My penpal (e-pal) from New York visited the Memorial in the city on Memorial Day. She writes:
I was so pleased with the Irish Hunger Memorial! It was easily accessible (I'd misunderstood that before), one block from the site of the World Trade Center, and it was so beautiful that day!
The "ruins" of a stone cottage (about 10' x 15'??) without its thatched roof were imported from Ireland by the Memorial designer and are nestled on an artificial hill planted with the greenest of grasses and wild flowers, with a winding path up to a short-walled ledge about 2 stories high off the ground that overlooks the Hudson River.
There are stones placed about the Memorial bearing inscriptions from each County in Ireland -- they sent the stones engraved with the County name specifically for this Memorial.
To get to the cottage you walk through a short tunnel that has bars of lighted glass with quotations and information about the Famine, so massive and so sad, and about relief efforts.
Outside this tunnel is an appeal to fight hunger as it appears in the world today -- this is very inconspicuous and you'd miss it unless you make an effort to read the side of the Memorial. There is also a little narration about the Famine inside the tunnel if you chose to listen. With no admission and no staff, it's unobtrusive and a glorious contrast to the glass and steel towers behind it. A jewel really, an emerald.
The Memorial was designed so that the visitor could look over the parapet wall downriver and see the Statue of Liberty and Ellis Island, but they've built a new Ferry station that blocks that view. It doesn't matter, because the view of the River and of the park that strings along our side of the Hudson is still great and no one who came here to escape the Famine saw either Ellis Island or the Statue of Liberty anyhow -- they came in through Castle Garden, the former immigration hub that preceded Ellis Island. Ellis Island and Liberty post-date the Famine.
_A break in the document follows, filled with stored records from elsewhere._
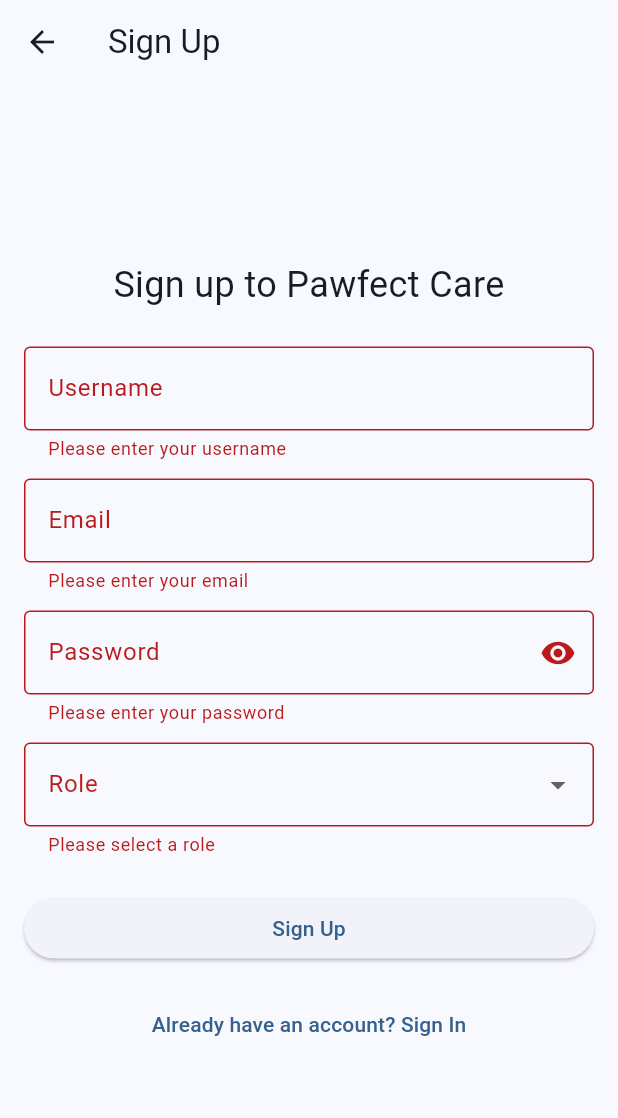
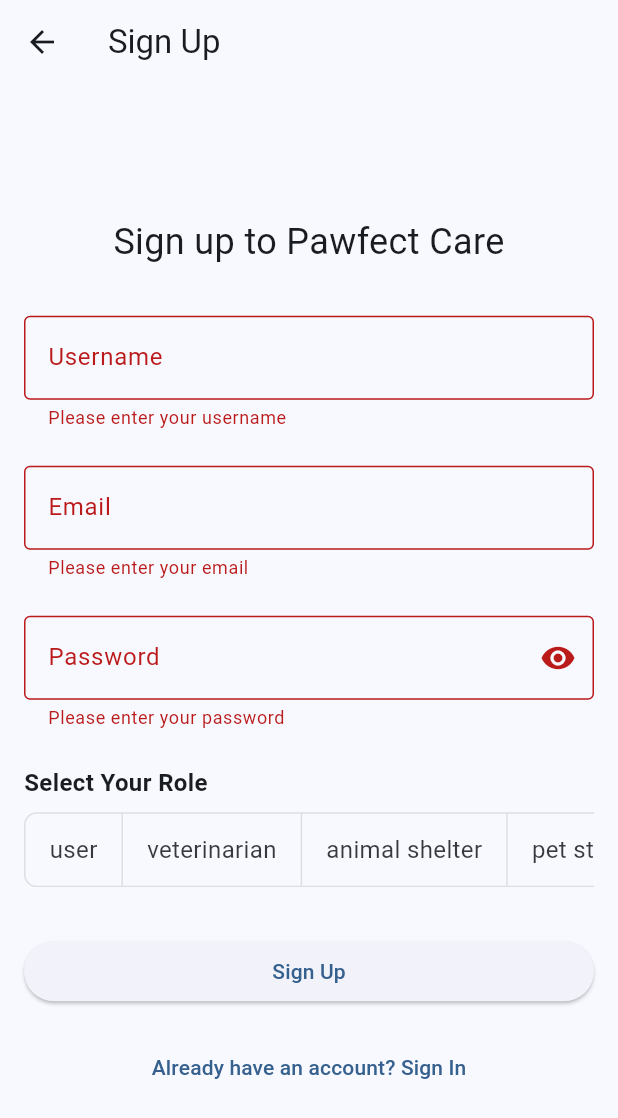
Before and after one commit to donatedsalt/PawfectCare, a Flutter app: the SignupPage screen opened by its route, after a tap on "Sign Up", on a phone screen of 412 x 824 dp. Shown: the top 1118 px of the screen. Run offline on Flutter 3.47's test engine with Material 3 defaults, Android fonts, the phone set to English and light mode, and no system bars; our stand-ins replace cloud_firestore, file_picker, firebase_auth, firebase_core, firebase_storage, image_picker and 1 more; accounts and stored records are empty.

Commit message:
feat: change roles dropdown to togglebuttons, update UI and fix role navigation

```diff
--- a/pawfect_care/lib/main.dart
+++ b/pawfect_care/lib/main.dart
@@ -78,9 +78,9 @@ class AuthGate extends StatelessWidget {
                     return const UserPageController();
                   case 'veterinarian':
                     return const VetPageController();
-                  case 'store':
+                  case 'pet store':
                     return const StorePageController();
-                  case 'shelter':
+                  case 'animal shelter':
                     return const ShelterPageController();
                   case 'admin':
                     return const AdminPageController();
--- a/pawfect_care/lib/pages/common/signin_page.dart
+++ b/pawfect_care/lib/pages/common/signin_page.dart
@@ -99,7 +99,7 @@ class _SigninPageState extends State<SigninPage> {
                   textAlign: TextAlign.center,
                   style: TextStyle(fontSize: 24),
                 ),
-                const SizedBox(height: 24),
+                const SizedBox(height: 32),
                 TextFormField(
                   controller: _emailController,
                   decoration: const InputDecoration(
@@ -119,7 +119,7 @@ class _SigninPageState extends State<SigninPage> {
                     return null;
                   },
                 ),
-                const SizedBox(height: 12),
+                const SizedBox(height: 24),
                 TextFormField(
                   controller: _passwordController,
                   decoration: InputDecoration(
@@ -150,7 +150,7 @@ class _SigninPageState extends State<SigninPage> {
                     return null;
                   },
                 ),
-                const SizedBox(height: 24),
+                const SizedBox(height: 32),
                 ElevatedButton(
                   onPressed: _isLoading ? null : _signIn,
                   child: Text(_isLoading ? 'Loading...' : 'Sign In'),
--- a/pawfect_care/lib/pages/common/signup_page.dart
+++ b/pawfect_care/lib/pages/common/signup_page.dart
@@ -22,12 +22,19 @@ class _SignupPageState extends State<SignupPage> {
 
   String? _selectedRole;
   final List<String> _roles = [
-    'User',
+    'user',
     'veterinarian',
     'animal shelter',
     'pet store',
-    'Admin',
+    'admin',
   ];
+  late List<bool> _isSelected;
+
+  @override
+  void initState() {
+    super.initState();
+    _isSelected = List.filled(_roles.length, false);
+  }
 
   Future<void> _signUp() async {
     if (_formKey.currentState!.validate()) {
@@ -35,6 +42,18 @@ class _SignupPageState extends State<SignupPage> {
         setState(() {
           _isLoading = true;
         });
+
+        int selectedIndex = _isSelected.indexOf(true);
+        if (selectedIndex != -1) {
+          _selectedRole = _roles[selectedIndex];
+        } else {
+          context.showSnackBar(
+            'Please select a role.',
+            theme: SnackBarTheme.error,
+          );
+          return;
+        }
+
         final userCredential = await FirebaseAuth.instance
             .createUserWithEmailAndPassword(
               email: _emailController.text.trim(),
@@ -125,7 +144,7 @@ class _SignupPageState extends State<SignupPage> {
                   textAlign: TextAlign.center,
                   style: TextStyle(fontSize: 24),
                 ),
-                const SizedBox(height: 24),
+                const SizedBox(height: 32),
                 TextFormField(
                   controller: _usernameController,
                   decoration: const InputDecoration(
@@ -141,7 +160,7 @@ class _SignupPageState extends State<SignupPage> {
                     return null;
                   },
                 ),
-                const SizedBox(height: 12),
+                const SizedBox(height: 24),
                 TextFormField(
                   controller: _emailController,
                   decoration: const InputDecoration(
@@ -161,7 +180,7 @@ class _SignupPageState extends State<SignupPage> {
                     return null;
                   },
                 ),
-                const SizedBox(height: 12),
+                const SizedBox(height: 24),
                 TextFormField(
                   controller: _passwordController,
                   decoration: InputDecoration(
@@ -198,41 +217,50 @@ class _SignupPageState extends State<SignupPage> {
                     if (!value.contains(RegExp(r'[0-9]'))) {
                       return 'Password must contain at least one number.';
                     }
-                    if (!value.contains(RegExp(r'[!@#$%^&*(),.?":{}|<>]'))) {
+                    if (!value.contains(RegExp(r'[!@#\$%^&*(),.?":{}|<>]'))) {
                       return 'Password must contain at least one special character.';
                     }
                     return null;
                   },
                 ),
-                const SizedBox(height: 12),
-                DropdownButtonFormField<String>(
-                  initialValue: _selectedRole,
-                  decoration: const InputDecoration(
-                    labelText: 'Role',
-                    border: OutlineInputBorder(),
+                const SizedBox(height: 24),
+                const Text(
+                  'Select Your Role',
+                  style: TextStyle(fontSize: 16, fontWeight: FontWeight.bold),
+                ),
+                const SizedBox(height: 8),
+                SingleChildScrollView(
+                  scrollDirection: Axis.horizontal,
+                  child: ToggleButtons(
+                    isSelected: _isSelected,
+                    onPressed: (int newIndex) {
+                      setState(() {
+                        for (int i = 0; i < _isSelected.length; i++) {
+                          _isSelected[i] = i == newIndex;
+                        }
+                      });
+                    },
+                    borderRadius: BorderRadius.circular(8),
+                    selectedColor: Theme.of(context).colorScheme.onPrimary,
+                    fillColor: Theme.of(context).colorScheme.primary,
+                    children: _roles.map((role) {
+                      return Padding(
+                        padding: const EdgeInsets.symmetric(horizontal: 16),
+                        child: Text(role, style: const TextStyle(fontSize: 16)),
+                      );
+                    }).toList(),
                   ),
-                  items: _roles.map((String value) {
-                    return DropdownMenuItem<String>(
-                      value: value,
-                      child: Text(value),
-                    );
-                  }).toList(),
-                  onChanged: (String? newValue) {
-                    setState(() {
-                      _selectedRole = newValue;
-                    });
-                  },
-                  validator: (value) {
-                    if (value == null) {
-                      return 'Please select a role';
-                    }
-                    return null;
-                  },
                 ),
-                const SizedBox(height: 24),
+                const SizedBox(height: 32),
                 ElevatedButton(
                   onPressed: _isLoading ? null : _signUp,
-                  child: Text(_isLoading ? 'Loading...' : 'Sign Up'),
+                  child: _isLoading
+                      ? const SizedBox(
+                          height: 16.0,
+                          width: 16.0,
+                          child: CircularProgressIndicator(strokeWidth: 2.5),
+                        )
+                      : const Text('Sign Up'),
                 ),
                 const SizedBox(height: 16),
                 TextButton(
```
Also changed, not shown: pawfect_care/lib/pages/user/edit_profile_page.dart (+30 -21 lines), .github/workflows/flutter_apk_build_&_release.yaml.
The Irish Hunger Memorial is dedicated to raising awareness of the Great Irish Famine (1845-1852), designed by artist Brian Tolle, landscape architect Gail Wittwer-Laird and 1000 Architect. Opened in 2002, it's at the corner of Vesey Street and North End Avenue.